Records for the task:

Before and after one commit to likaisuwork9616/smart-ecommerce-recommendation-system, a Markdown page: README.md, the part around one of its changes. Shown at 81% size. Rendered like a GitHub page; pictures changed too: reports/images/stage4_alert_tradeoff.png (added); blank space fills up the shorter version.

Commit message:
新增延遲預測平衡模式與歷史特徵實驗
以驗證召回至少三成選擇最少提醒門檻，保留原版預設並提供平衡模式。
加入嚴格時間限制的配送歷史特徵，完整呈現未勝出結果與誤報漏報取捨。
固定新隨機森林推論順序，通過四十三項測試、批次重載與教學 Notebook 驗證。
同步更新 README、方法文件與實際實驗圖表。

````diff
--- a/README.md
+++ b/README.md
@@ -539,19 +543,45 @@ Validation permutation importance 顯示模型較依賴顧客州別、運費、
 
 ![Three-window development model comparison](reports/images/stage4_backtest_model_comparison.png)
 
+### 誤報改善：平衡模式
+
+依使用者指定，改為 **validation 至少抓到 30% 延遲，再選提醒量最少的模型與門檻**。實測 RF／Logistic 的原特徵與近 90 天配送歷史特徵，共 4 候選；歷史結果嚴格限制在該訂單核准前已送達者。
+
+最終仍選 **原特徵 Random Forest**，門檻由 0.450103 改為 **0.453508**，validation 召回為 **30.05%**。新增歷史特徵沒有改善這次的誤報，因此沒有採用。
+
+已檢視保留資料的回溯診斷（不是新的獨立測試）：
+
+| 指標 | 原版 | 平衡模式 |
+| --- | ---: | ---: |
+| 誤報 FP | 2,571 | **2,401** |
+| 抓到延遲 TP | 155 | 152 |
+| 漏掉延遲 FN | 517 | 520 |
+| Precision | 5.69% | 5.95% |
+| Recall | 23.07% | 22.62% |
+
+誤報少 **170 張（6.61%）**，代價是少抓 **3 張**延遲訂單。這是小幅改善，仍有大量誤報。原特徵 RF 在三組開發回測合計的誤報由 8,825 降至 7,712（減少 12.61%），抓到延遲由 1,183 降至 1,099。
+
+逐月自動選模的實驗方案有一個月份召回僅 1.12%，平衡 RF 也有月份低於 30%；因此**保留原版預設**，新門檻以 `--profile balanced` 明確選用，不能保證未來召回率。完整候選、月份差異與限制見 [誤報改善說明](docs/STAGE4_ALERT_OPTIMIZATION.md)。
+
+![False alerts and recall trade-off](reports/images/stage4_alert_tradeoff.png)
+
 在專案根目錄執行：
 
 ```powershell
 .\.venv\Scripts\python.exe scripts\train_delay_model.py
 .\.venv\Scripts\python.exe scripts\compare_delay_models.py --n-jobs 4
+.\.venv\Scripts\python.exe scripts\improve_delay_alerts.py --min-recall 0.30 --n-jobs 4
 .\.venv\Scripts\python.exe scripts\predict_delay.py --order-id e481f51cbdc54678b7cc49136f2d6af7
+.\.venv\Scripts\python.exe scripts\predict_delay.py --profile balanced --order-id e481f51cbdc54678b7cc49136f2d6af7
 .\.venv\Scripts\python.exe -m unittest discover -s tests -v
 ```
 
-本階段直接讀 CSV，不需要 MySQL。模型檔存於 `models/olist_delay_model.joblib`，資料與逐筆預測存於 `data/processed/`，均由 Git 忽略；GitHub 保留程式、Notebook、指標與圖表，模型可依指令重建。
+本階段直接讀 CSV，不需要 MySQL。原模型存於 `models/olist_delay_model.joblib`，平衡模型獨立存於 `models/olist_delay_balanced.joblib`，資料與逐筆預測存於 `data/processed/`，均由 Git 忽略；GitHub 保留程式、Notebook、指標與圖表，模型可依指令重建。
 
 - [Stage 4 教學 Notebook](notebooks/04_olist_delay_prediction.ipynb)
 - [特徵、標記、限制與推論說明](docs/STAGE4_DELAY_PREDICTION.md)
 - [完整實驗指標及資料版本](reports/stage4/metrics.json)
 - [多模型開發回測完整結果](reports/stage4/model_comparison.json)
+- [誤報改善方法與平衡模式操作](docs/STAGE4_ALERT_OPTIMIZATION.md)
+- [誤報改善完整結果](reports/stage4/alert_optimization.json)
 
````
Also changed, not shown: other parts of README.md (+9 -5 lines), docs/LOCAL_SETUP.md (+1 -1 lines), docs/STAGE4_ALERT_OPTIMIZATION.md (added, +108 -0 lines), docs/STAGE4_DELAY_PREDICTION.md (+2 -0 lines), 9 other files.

Task to complete: The full listing is to be copied verbatim.

Completed exercise:
Before and after one commit to likaisuwork9616/smart-ecommerce-recommendation-system, a Markdown page: README.md, the part around one of its changes. Shown at 81% size. Rendered like a GitHub page; pictures changed too: reports/images/stage4_alert_tradeoff.png (added); blank space fills up the shorter version.

Commit message:
新增延遲預測平衡模式與歷史特徵實驗
以驗證召回至少三成選擇最少提醒門檻，保留原版預設並提供平衡模式。
加入嚴格時間限制的配送歷史特徵，完整呈現未勝出結果與誤報漏報取捨。
固定新隨機森林推論順序，通過四十三項測試、批次重載與教學 Notebook 驗證。
同步更新 README、方法文件與實際實驗圖表。

````diff
--- a/README.md
+++ b/README.md
@@ -539,19 +543,45 @@ Validation permutation importance 顯示模型較依賴顧客州別、運費、
 
 ![Three-window development model comparison](reports/images/stage4_backtest_model_comparison.png)
 
+### 誤報改善：平衡模式
+
+依使用者指定，改為 **validation 至少抓到 30% 延遲，再選提醒量最少的模型與門檻**。實測 RF／Logistic 的原特徵與近 90 天配送歷史特徵，共 4 候選；歷史結果嚴格限制在該訂單核准前已送達者。
+
+最終仍選 **原特徵 Random Forest**，門檻由 0.450103 改為 **0.453508**，validation 召回為 **30.05%**。新增歷史特徵沒有改善這次的誤報，因此沒有採用。
+
+已檢視保留資料的回溯診斷（不是新的獨立測試）：
+
+| 指標 | 原版 | 平衡模式 |
+| --- | ---: | ---: |
+| 誤報 FP | 2,571 | **2,401** |
+| 抓到延遲 TP | 155 | 152 |
+| 漏掉延遲 FN | 517 | 520 |
+| Precision | 5.69% | 5.95% |
+| Recall | 23.07% | 22.62% |
+
+誤報少 **170 張（6.61%）**，代價是少抓 **3 張**延遲訂單。這是小幅改善，仍有大量誤報。原特徵 RF 在三組開發回測合計的誤報由 8,825 降至 7,712（減少 12.61%），抓到延遲由 1,183 降至 1,099。
+
+逐月自動選模的實驗方案有一個月份召回僅 1.12%，平衡 RF 也有月份低於 30%；因此**保留原版預設**，新門檻以 `--profile balanced` 明確選用，不能保證未來召回率。完整候選、月份差異與限制見 [誤報改善說明](docs/STAGE4_ALERT_OPTIMIZATION.md)。
+
+![False alerts and recall trade-off](reports/images/stage4_alert_tradeoff.png)
+
 在專案根目錄執行：
 
 ```powershell
 .\.venv\Scripts\python.exe scripts\train_delay_model.py
 .\.venv\Scripts\python.exe scripts\compare_delay_models.py --n-jobs 4
+.\.venv\Scripts\python.exe scripts\improve_delay_alerts.py --min-recall 0.30 --n-jobs 4
 .\.venv\Scripts\python.exe scripts\predict_delay.py --order-id e481f51cbdc54678b7cc49136f2d6af7
+.\.venv\Scripts\python.exe scripts\predict_delay.py --profile balanced --order-id e481f51cbdc54678b7cc49136f2d6af7
 .\.venv\Scripts\python.exe -m unittest discover -s tests -v
 ```
 
-本階段直接讀 CSV，不需要 MySQL。模型檔存於 `models/olist_delay_model.joblib`，資料與逐筆預測存於 `data/processed/`，均由 Git 忽略；GitHub 保留程式、Notebook、指標與圖表，模型可依指令重建。
+本階段直接讀 CSV，不需要 MySQL。原模型存於 `models/olist_delay_model.joblib`，平衡模型獨立存於 `models/olist_delay_balanced.joblib`，資料與逐筆預測存於 `data/processed/`，均由 Git 忽略；GitHub 保留程式、Notebook、指標與圖表，模型可依指令重建。
 
 - [Stage 4 教學 Notebook](notebooks/04_olist_delay_prediction.ipynb)
 - [特徵、標記、限制與推論說明](docs/STAGE4_DELAY_PREDICTION.md)
 - [完整實驗指標及資料版本](reports/stage4/metrics.json)
 - [多模型開發回測完整結果](reports/stage4/model_comparison.json)
+- [誤報改善方法與平衡模式操作](docs/STAGE4_ALERT_OPTIMIZATION.md)
+- [誤報改善完整結果](reports/stage4/alert_optimization.json)
 
````
Also changed, not shown: other parts of README.md (+9 -5 lines), docs/LOCAL_SETUP.md (+1 -1 lines), docs/STAGE4_ALERT_OPTIMIZATION.md (added, +108 -0 lines), docs/STAGE4_DELAY_PREDICTION.md (+2 -0 lines), 9 other files.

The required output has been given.